- Screenshot and code edit data

=== Begin Enclosure ===

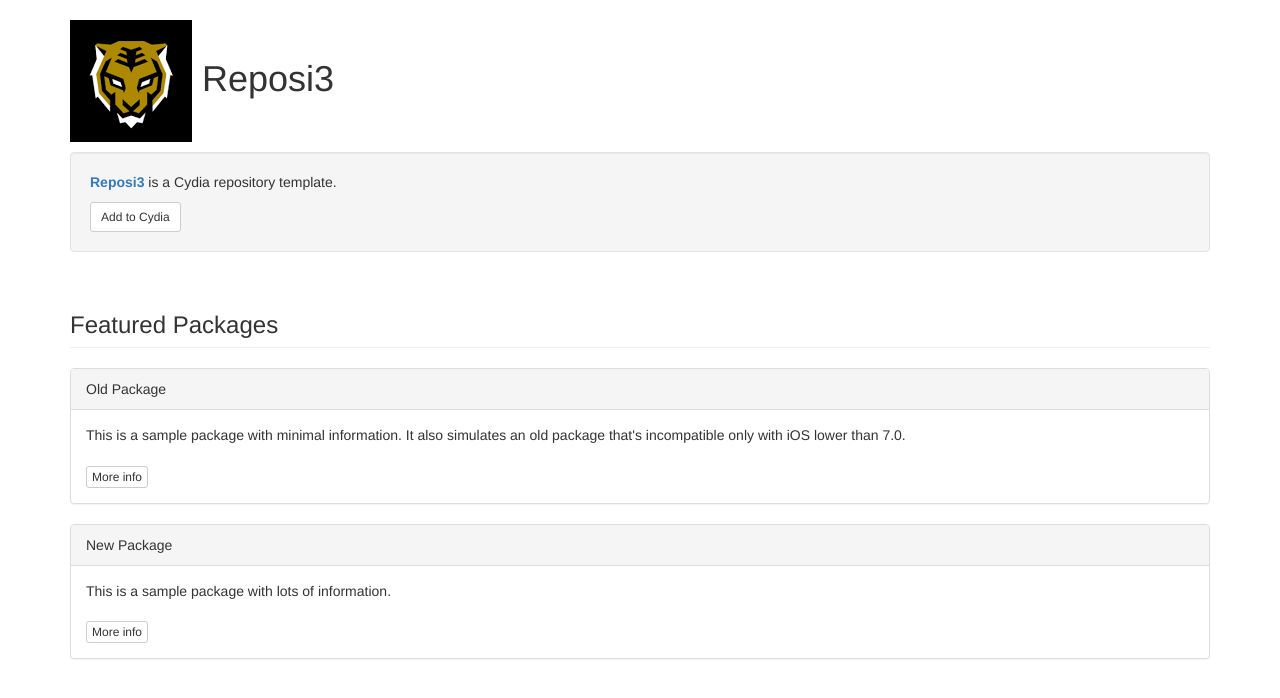
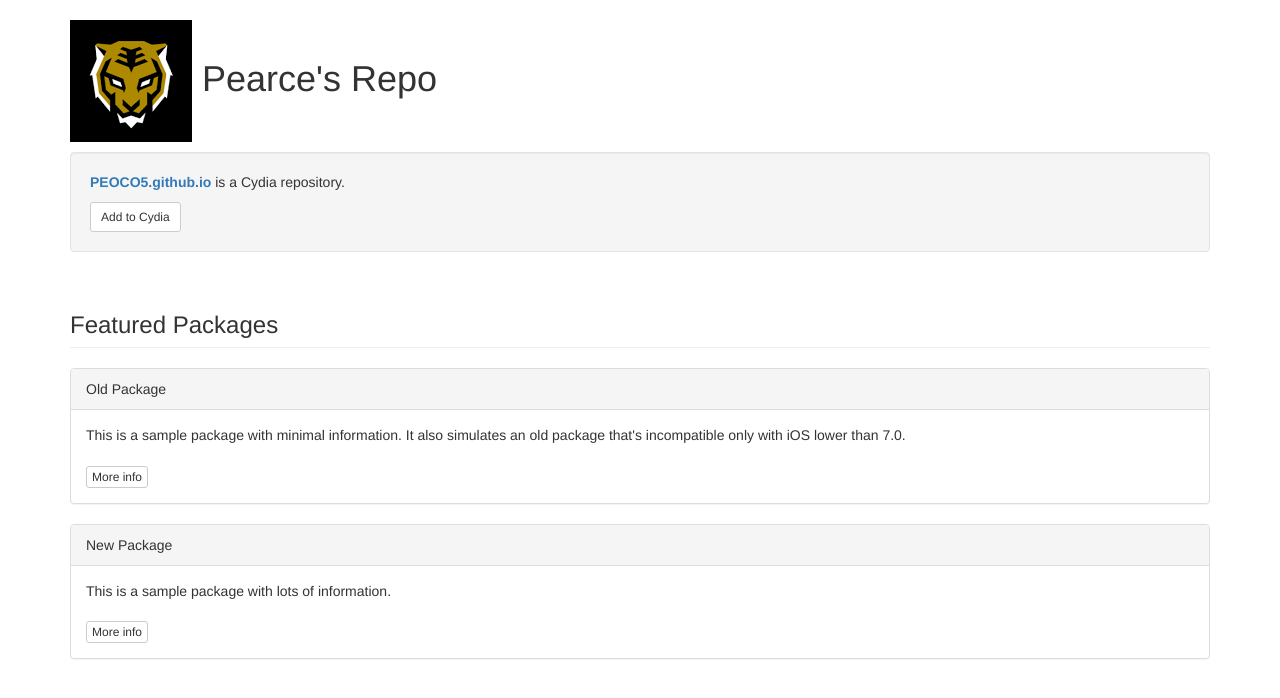
Before and after one commit to PEOCO5/PEOCO5.github.io, a plain HTML site: page index.html in a window 1280 px wide. Drawn offline with nearby package versions, Linux system fonts and the light colour scheme.

Commit message:
Update index.html

```diff
--- a/index.html
+++ b/index.html
@@ -1,7 +1,7 @@
 <!DOCTYPE html>
 <html lang="en">
 <head>
-  <title>Reposi3</title>
+  <title>Pearce's Repo</title>
   <meta charset="utf-8">
   <meta name="viewport" content="width=device-width, initial-scale=1">
   <link rel="stylesheet" href="https://maxcdn.bootstrapcdn.com/bootstrap/3.3.5/css/bootstrap.min.css">
@@ -10,12 +10,12 @@
 <body>
 
 <div class="container">
-	<h1><img src="CydiaIcon.png"> Reposi3</h1>
+	<h1><img src="CydiaIcon.png"> Pearce's Repo</h1>
 </div>
 
 <div class="container">
 	<div class="well">
-		<p><span class="text-primary"><b>Reposi3</span></b> is a Cydia repository template.</p>
+		<p><span class="text-primary"><b>PEOCO5.github.io</span></b> is a Cydia repository.</p>
 		<a class="btn btn-sm btn-default" href="cydia://url/https://cydia.saurik.com/api/share#?source=https://supermamon.github.io/Reposi3/">Add to Cydia</a>
 	</div>
 </div>
```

=== End Enclosure ===

- Action item
Copy the data exactly. Any picture it contains is to be omitted.

- Task solution
Before and after one commit to PEOCO5/PEOCO5.github.io, a plain HTML site: page index.html in a window 1280 px wide. Drawn offline with nearby package versions, Linux system fonts and the light colour scheme.

Commit message:
Update index.html

```diff
--- a/index.html
+++ b/index.html
@@ -1,7 +1,7 @@
 <!DOCTYPE html>
 <html lang="en">
 <head>
-  <title>Reposi3</title>
+  <title>Pearce's Repo</title>
   <meta charset="utf-8">
   <meta name="viewport" content="width=device-width, initial-scale=1">
   <link rel="stylesheet" href="https://maxcdn.bootstrapcdn.com/bootstrap/3.3.5/css/bootstrap.min.css">
@@ -10,12 +10,12 @@
 <body>
 
 <div class="container">
-	<h1><img src="CydiaIcon.png"> Reposi3</h1>
+	<h1><img src="CydiaIcon.png"> Pearce's Repo</h1>
 </div>
 
 <div class="container">
 	<div class="well">
-		<p><span class="text-primary"><b>Reposi3</span></b> is a Cydia repository template.</p>
+		<p><span class="text-primary"><b>PEOCO5.github.io</span></b> is a Cydia repository.</p>
 		<a class="btn btn-sm btn-default" href="cydia://url/https://cydia.saurik.com/api/share#?source=https://supermamon.github.io/Reposi3/">Add to Cydia</a>
 	</div>
 </div>
```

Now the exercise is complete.